I never realized that men simply do not have this ability. I guess I just never thought about it because multi-tasking is second nature to me. Cavallo suggests that understanding this one concept would allow a woman to plan ahead so she can avoid interrupting him when his mind is occupied with something else. Knowing that a man simply cannot change back and forth from one thing to another like a woman can. Just knowing that it takes time and effort for a man to switch gears should allow a woman to be more patient with him. I remember my husband complained many times that he couldn’t keep up with me because I “flitted” from one thing to another too quickly.

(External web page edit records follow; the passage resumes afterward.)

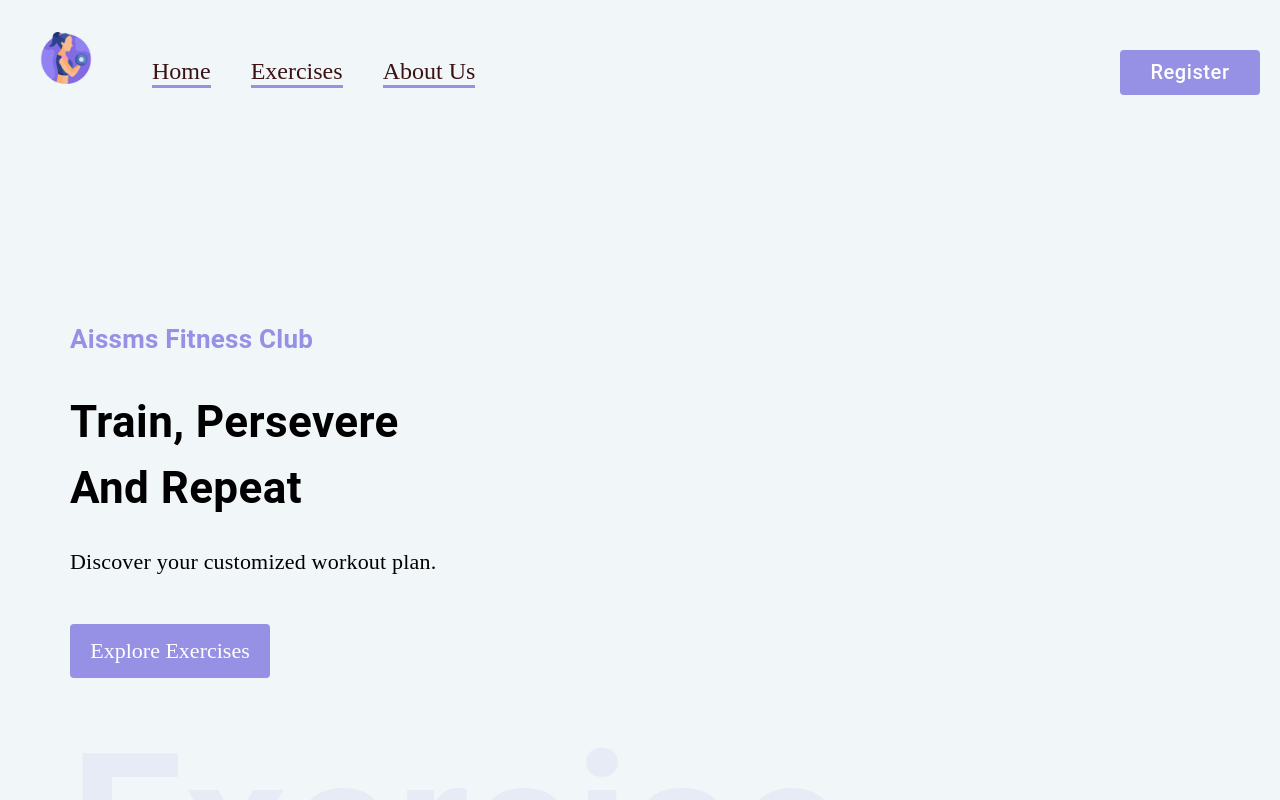
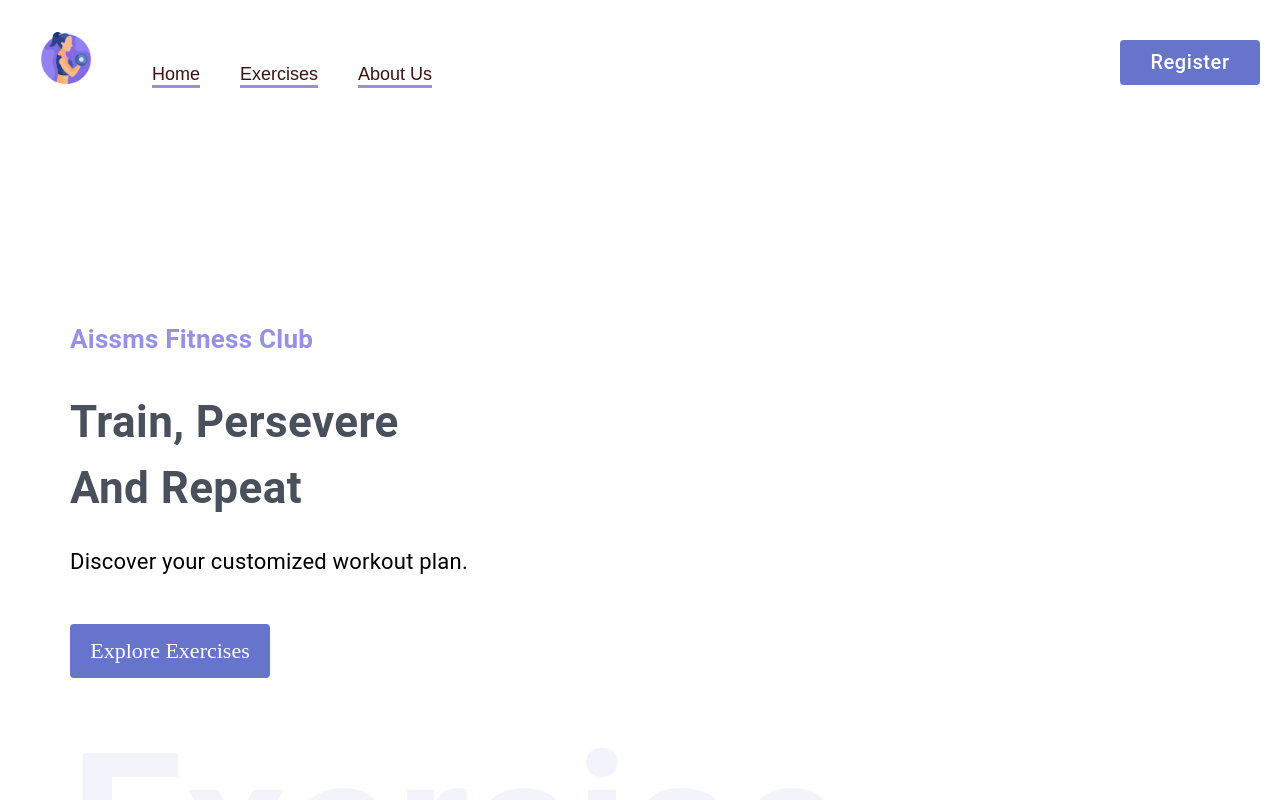
Before and after one commit to Megamind0407/fitlifehub, a React (Create React App) app: page / in a window 1280 px wide. Shown: the top 800 px of the page. Built offline with nearby package versions, Linux system fonts and the light colour scheme; no server answers.

Commit message:
frontend changes again

```diff
--- a/src/App.css
+++ b/src/App.css
@@ -1,6 +1,6 @@
 body {
   font-family: 'Josefin Sans';
-  background-color:#F1F6F9;
+  background-color:#fff;
 }
 
 * {
@@ -67,7 +67,7 @@ body {
   width: 400px;
   height: 445px;
   background: #fff;
-  border-top: 4px solid #080808;
+  border-top: 4px solid #6674CC;
   border-bottom-left-radius: 20px;
   text-decoration: none;
   display: flex;
--- a/src/components/BodyPart.js
+++ b/src/components/BodyPart.js
@@ -8,14 +8,14 @@ const BodyPart = ({ item, setBodyPart, bodyPart }) => (
     alignItems="center"
     justifyContent="center"
     className="bodyPart-card"
-    sx={bodyPart === item ? { borderTop: '4px solid #080808', background: '#fff', borderBottomLeftRadius: '20px', width: '270px', height: '282px', cursor: 'pointer', gap: '47px' } : { background: '#fff', borderBottomLeftRadius: '20px', width: '270px', height: '282px', cursor: 'pointer', gap: '47px' }}
+    sx={bodyPart === item ? { borderTop: '4px solid #6674CC', background: '#fff', borderBottomLeftRadius: '20px', width: '270px', height: '282px', cursor: 'pointer', gap: '47px' } : { background: '#fff', borderBottomLeftRadius: '20px', width: '270px', height: '282px', cursor: 'pointer', gap: '47px' }}
     onClick={() => {
       setBodyPart(item);
       window.scrollTo({ top: 1800, left: 100, behavior: 'smooth' });
     }}
   >
     <img src={Icon} alt="dumbbell" style={{ width: '40px', height: '40px' }} />
-    <Typography fontSize="24px" fontWeight="bold" fontFamily="Alegreya" color="#3A1212" textTransform="capitalize"> {item}</Typography>
+    <Typography fontSize="20px" fontWeight="bold"  font="sans-serif" color="#6674CC" textTransform="capitalize"> {item}</Typography>
   </Stack>
 );
 
--- a/src/components/ExerciseCard.js
+++ b/src/components/ExerciseCard.js
@@ -6,10 +6,10 @@ const ExerciseCard = ({ exercise }) => (
   <Link className="exercise-card" to={`/exercise/${exercise.id}`}>
     <img src={exercise.gifUrl} alt={exercise.name} loading="lazy" />
     <Stack direction="row">
-      <Button sx={{ ml: '21px', color: '#fff', background: '#9BA4B5', fontSize: '14px', borderRadius: '20px', textTransform: 'capitalize' }}>
+      <Button sx={{ ml: '21px', color: '#fff', background: '#6674CC', fontSize: '14px', borderRadius: '20px', textTransform: 'capitalize' }}>
         {exercise.bodyPart}
       </Button>
-      <Button sx={{ ml: '21px', color: '#fff', background: '#FCC757', fontSize: '14px', borderRadius: '20px', textTransform: 'capitalize' }}>
+      <Button sx={{ ml: '21px', color: '#fff', background: 'black', fontSize: '14px', borderRadius: '20px', textTransform: 'capitalize' }}>
         {exercise.target}
       </Button>
     </Stack>
--- a/src/components/Exercises.js
+++ b/src/components/Exercises.js
@@ -41,7 +41,7 @@ const Exercises = ({ exercises, setExercises, bodyPart }) => {
 
   return (
     <Box id="exercises" sx={{ mt: { lg: '109px' } }} mt="50px" p="20px">
-      <Typography variant="h4" fontWeight="bold" sx={{ fontSize: { lg: '44px', xs: '30px' } }} mb="46px">Showing Results</Typography>
+      <Typography variant="h4" fontWeight="bold" sx={{ fontSize: { lg: '44px', xs: '30px' } }} mb="46px">Showing<span style={{color:'#6674CC'}}> Results</span></Typography>
       <Stack direction="row" sx={{ gap: { lg: '107px', xs: '50px' } }} flexWrap="wrap" justifyContent="center">
         {currentExercises.map((exercise, idx) => (
           <ExerciseCard key={idx} exercise={exercise} />
--- a/src/components/HeroBanner.js
+++ b/src/components/HeroBanner.js
@@ -5,16 +5,16 @@ import { Box, Stack, Typography } from '@mui/material';
 
 const HeroBanner = () => (
   <Box sx={{ mt: { lg: '212px', xs: '70px' }, ml: { sm: '50px' } }} position="relative" p="20px">
-    <Typography color="#9691e5" fontWeight="600" fontSize="26px">Aissms Fitness Club</Typography>
-    <Typography fontWeight={700} sx={{ fontSize: { lg: '44px', xs: '40px' } }} mb="23px" mt="30px">
+    <Typography color="#9691e5" fontWeight="600" fontSize="26px" font="rubik,sans-serif">Aissms Fitness Club</Typography>
+    <Typography fontWeight={700} style={{color:'#4A4F5C',font:"sans-serif"}}sx={{ fontSize: { lg: '44px', xs: '40px' } }} mb="23px" mt="30px">
       Train, Persevere <br />
       And Repeat
     </Typography>
-    <Typography fontSize="22px" fontFamily="Alegreya" lineHeight="35px">
+    <Typography fontSize="22px" font="sans-serif" lineHeight="35px">
       Discover your customized workout plan.
     </Typography>
     <Stack>
-      <a href="#exercises" style={{ marginTop: '45px', textDecoration: 'none', width: '200px', textAlign: 'center', background: '#9691e5', padding: '14px', fontSize: '22px', textTransform: 'none', color: 'white', borderRadius: '4px' }}>Explore Exercises</a>
+      <a href="#exercises" style={{ marginTop: '45px', textDecoration: 'none', width: '200px', textAlign: 'center', background: '#6674CC', padding: '14px', fontSize: '22px', textTransform: 'none', color: 'white', borderRadius: '4px',font:'rubik,sans-serif' }}>Explore Exercises</a>
     </Stack>
     <Typography fontWeight={600} color="#9691e5" sx={{ opacity: '0.1', display: { lg: 'block', xs: 'none' }, fontSize: '200px' }}>
       Exercise
--- a/src/components/Navbar.js
+++ b/src/components/Navbar.js
@@ -17,9 +17,9 @@ const Navbar = () => (
       fontSize="24px"
       alignItems="flex-end"
     >
-      <Link to="/" style={{ textDecoration: 'none', color: '#3A1212', borderBottom: '3px solid #9691e5' }}>Home</Link>
-      <a href="#exercises" style={{ textDecoration: 'none', color: '#3A1212', borderBottom: '3px solid #9691e5' }}>Exercises</a>
-      <Link to="/aboutus" style={{ textDecoration: 'none', color: '#3A1212', borderBottom: '3px solid #9691e5' }}>About Us</Link>
+      <Link to="/" style={{ textDecoration: 'none', color: '#3A1212', borderBottom: '3px solid #9691e5',font:'18px rubik,sans-serif' }}>Home</Link>
+      <a href="#exercises" style={{ textDecoration: 'none', color: '#3A1212', borderBottom: '3px solid #9691e5',font:'18px rubik,sans-serif' }}>Exercises</a>
+      <Link to="/aboutus" style={{ textDecoration: 'none', color: '#3A1212', borderBottom: '3px solid #9691e5',font:'18px rubik,sans-serif' }}>About Us</Link>
 
 
 
@@ -27,14 +27,14 @@ const Navbar = () => (
     <Button
           className="search-btn"
           sx={{
-            bgcolor: "#9691e5",
+            bgcolor: "#6674CC",
             color: "#fff",
             textTransform: "none",
             width: { lg: "140px", xs: "80px" },
             height: "45px",
             position: "absolute",
             right: "20px",
-            top:"50px",
+            top:"40px",
             fontSize: { lg: "20px", xs: "14px" },
           }}
 
--- a/src/components/SearchExercises.js
+++ b/src/components/SearchExercises.js
@@ -41,6 +41,7 @@ const SearchExercises = ({setExercises, bodyPart, setBodyPart}) => {
     <Stack alignItems="center" mt="37px" justifyContent="center" p="20px">
       <Typography
         fontWeight={700}
+        font="sans-serif"
         sx={{ fontSize: { lg: "44px", xs: "30px" } }}
         mb="49px"
         textAlign="center"
@@ -64,7 +65,7 @@ const SearchExercises = ({setExercises, bodyPart, setBodyPart}) => {
         <Button
           className="search-btn"
           sx={{
-            bgcolor: "#9691e5",
+            bgcolor: "#6674CC",
             color: "#fff",
             textTransform: "none",
             width: { lg: "173px", xs: "80px" },
```
Also changed, not shown: src/assets/icons/1.png (deleted), src/assets/icons/body-part.png.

Is this what he was talking about? I wonder.
A few weeks ago in his sermon, my pastor’s sermon was about the differences between a man and a woman and he used an analogy from “Men Are Like Waffles and Women Are Like Spaghetti,” a 2001 book written by Bill and Pam Farrell. Men’s brains compartmentalize their thoughts and activities similar to a dinner plate on which each type of food is separated from the others. Women, on the other hand, do many things at once and so their dinner plates resemble a dish of spaghetti.4
#3. If a woman understands this concept she can schedule her “want to talk times” at a convenient time for him. Examples of bad times for a woman to attempt a conversation with a man include the following: • when he is watching the news or a sports event, • whenever he is reading, and • whenever he has just gotten home.
Note: a man need to be able to chill for a short time when he first gets home to allow his mind and body to adjust from his work environment to his home environment. 5 This alone time and activity can include: reading the newspaper; chilling out in front of the tv; reading a book; or taking a quick nap. Given this time alone will make a lot of difference in his attitude towards his wife and children and will improve his own well-being for the rest of the evening. Once he has made the necessary adjustment to being home, then and only then is he able to start communicating and playing with the children. Note: he cannot accomplish this chill-out time during his commute to and from work.
Women do have the innate ability to multi-task and it is this quality that enables them to monitor the kids’ activities, fix dinner, converse with another adult, etc. all at the same time.